◆ **Task objective**:
Please report, as a single number, how many lines in the entries include the string "Cenário".

◆ **Source records**:
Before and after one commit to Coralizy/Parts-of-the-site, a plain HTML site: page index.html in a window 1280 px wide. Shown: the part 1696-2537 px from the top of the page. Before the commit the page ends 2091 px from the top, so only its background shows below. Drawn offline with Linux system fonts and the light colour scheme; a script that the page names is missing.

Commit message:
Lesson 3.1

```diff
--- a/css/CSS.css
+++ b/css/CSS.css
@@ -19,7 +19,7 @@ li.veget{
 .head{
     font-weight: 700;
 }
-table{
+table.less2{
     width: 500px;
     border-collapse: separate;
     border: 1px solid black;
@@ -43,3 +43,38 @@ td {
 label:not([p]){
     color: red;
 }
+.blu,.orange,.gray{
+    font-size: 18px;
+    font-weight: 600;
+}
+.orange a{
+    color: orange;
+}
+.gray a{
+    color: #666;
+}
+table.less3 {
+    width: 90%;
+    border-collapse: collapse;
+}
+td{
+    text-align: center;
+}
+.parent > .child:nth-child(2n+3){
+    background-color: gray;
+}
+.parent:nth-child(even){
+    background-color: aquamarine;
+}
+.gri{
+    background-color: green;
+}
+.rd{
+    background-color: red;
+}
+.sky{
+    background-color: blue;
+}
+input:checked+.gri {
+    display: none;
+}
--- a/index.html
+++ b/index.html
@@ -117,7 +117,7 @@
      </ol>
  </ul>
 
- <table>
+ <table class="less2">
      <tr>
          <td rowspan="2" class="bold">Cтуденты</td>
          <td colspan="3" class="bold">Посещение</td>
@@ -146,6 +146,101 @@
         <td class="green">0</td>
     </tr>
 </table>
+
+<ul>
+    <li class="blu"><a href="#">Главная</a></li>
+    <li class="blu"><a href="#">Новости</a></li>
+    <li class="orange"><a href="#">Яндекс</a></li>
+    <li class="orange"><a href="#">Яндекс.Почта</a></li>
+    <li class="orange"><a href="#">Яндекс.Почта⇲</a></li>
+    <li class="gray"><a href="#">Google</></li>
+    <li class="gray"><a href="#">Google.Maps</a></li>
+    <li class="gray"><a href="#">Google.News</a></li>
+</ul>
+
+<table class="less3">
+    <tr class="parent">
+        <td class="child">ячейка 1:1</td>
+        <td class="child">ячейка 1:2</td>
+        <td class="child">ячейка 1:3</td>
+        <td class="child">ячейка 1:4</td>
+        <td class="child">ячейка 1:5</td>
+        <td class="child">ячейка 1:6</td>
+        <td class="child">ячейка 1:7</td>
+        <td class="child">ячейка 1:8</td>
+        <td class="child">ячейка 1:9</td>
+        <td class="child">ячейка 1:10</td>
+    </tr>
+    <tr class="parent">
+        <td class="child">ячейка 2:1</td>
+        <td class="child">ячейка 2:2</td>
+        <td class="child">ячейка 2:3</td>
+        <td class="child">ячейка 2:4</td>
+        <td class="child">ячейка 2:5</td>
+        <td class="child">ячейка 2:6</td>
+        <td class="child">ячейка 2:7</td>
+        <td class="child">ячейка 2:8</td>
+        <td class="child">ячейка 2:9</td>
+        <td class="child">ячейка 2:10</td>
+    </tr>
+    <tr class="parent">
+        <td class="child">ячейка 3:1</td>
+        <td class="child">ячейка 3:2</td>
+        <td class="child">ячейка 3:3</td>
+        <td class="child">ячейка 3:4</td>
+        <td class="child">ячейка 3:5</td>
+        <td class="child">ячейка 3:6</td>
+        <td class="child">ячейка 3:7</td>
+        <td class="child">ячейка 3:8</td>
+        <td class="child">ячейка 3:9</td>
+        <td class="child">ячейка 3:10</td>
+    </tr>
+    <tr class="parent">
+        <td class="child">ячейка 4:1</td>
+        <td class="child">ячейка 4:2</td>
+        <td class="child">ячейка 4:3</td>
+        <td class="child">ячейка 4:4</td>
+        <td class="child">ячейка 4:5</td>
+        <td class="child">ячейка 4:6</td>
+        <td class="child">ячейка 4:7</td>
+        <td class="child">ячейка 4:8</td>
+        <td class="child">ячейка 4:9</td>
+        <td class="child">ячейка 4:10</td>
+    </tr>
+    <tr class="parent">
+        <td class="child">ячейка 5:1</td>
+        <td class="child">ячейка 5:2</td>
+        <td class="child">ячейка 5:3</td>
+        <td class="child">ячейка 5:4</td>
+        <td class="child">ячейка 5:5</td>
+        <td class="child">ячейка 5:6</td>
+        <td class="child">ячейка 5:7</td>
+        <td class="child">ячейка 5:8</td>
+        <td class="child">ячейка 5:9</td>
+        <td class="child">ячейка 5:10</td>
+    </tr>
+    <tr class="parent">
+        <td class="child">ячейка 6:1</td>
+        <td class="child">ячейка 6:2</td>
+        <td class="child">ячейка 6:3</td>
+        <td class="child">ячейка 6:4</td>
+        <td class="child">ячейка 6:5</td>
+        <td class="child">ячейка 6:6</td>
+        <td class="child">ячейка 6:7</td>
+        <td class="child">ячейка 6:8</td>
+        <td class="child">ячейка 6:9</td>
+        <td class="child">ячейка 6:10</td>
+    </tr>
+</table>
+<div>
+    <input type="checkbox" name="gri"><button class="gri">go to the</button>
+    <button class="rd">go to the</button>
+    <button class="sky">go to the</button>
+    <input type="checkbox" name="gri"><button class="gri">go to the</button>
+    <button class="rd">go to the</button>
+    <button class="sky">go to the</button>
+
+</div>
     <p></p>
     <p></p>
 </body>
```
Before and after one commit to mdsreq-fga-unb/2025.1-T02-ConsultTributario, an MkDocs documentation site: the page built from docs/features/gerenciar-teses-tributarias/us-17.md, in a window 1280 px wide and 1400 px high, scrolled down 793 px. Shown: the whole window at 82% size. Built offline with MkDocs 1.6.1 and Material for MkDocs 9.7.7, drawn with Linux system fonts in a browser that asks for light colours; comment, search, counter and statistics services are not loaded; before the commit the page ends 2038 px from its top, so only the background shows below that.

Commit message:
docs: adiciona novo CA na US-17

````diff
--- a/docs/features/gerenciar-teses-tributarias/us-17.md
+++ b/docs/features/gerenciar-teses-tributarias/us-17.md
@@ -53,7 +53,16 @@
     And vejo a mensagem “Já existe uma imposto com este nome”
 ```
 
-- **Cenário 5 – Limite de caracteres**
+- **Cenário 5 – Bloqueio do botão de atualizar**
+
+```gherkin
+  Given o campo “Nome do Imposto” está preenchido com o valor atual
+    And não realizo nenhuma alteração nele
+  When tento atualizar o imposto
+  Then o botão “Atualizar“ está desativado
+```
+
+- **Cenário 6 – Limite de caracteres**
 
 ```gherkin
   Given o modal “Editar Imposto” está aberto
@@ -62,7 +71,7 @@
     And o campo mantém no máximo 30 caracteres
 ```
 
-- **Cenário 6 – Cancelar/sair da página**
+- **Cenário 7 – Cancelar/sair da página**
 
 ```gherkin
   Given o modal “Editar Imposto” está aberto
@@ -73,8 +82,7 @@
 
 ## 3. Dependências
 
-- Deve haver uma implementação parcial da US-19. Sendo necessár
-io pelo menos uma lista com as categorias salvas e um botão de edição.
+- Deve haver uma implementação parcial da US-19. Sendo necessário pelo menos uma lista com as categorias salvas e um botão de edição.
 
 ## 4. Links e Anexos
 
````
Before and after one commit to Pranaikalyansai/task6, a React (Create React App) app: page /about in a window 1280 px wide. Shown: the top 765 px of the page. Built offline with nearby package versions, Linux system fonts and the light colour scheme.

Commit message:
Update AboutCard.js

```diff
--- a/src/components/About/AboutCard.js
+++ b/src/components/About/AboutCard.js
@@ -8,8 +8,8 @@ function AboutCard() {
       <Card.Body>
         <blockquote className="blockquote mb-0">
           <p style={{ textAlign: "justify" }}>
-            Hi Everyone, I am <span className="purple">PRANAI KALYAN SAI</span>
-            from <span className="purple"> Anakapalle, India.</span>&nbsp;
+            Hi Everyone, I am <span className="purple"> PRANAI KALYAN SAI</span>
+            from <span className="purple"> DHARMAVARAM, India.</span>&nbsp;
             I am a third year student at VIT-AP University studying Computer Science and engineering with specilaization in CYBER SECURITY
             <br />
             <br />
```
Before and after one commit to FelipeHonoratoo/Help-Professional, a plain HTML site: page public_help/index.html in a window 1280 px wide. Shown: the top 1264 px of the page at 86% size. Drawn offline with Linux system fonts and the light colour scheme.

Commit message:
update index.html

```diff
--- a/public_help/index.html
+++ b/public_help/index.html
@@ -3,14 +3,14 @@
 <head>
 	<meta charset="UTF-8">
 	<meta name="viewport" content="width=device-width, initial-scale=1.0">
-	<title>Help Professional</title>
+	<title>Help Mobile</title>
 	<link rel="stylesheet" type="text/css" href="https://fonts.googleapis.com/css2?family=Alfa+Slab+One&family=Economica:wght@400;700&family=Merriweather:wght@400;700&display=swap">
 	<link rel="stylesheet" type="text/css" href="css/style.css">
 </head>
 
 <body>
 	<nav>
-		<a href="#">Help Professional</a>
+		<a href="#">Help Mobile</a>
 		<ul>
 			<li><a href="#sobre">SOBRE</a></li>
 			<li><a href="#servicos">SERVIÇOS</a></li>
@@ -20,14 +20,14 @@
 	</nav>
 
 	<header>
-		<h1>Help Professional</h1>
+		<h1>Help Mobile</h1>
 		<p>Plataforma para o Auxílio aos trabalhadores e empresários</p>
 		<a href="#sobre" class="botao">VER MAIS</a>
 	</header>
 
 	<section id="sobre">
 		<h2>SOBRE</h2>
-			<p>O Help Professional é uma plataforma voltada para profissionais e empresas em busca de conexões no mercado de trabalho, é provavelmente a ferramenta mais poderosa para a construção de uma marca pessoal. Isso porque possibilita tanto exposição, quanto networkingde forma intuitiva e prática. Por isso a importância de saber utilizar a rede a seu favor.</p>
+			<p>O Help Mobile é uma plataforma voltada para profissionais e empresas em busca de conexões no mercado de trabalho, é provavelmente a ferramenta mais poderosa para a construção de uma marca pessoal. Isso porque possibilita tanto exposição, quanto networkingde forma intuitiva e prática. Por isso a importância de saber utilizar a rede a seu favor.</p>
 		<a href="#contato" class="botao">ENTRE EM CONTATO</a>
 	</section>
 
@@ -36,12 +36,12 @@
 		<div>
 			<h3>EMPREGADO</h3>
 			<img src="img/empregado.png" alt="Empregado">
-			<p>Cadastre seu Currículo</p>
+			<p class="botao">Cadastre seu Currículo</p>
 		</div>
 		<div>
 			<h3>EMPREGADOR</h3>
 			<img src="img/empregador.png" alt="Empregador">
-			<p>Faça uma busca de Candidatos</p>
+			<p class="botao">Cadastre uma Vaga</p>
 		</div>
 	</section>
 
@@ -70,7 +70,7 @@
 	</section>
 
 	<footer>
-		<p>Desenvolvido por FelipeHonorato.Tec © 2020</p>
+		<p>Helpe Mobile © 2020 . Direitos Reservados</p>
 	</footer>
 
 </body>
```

◆ **Answer box**:
5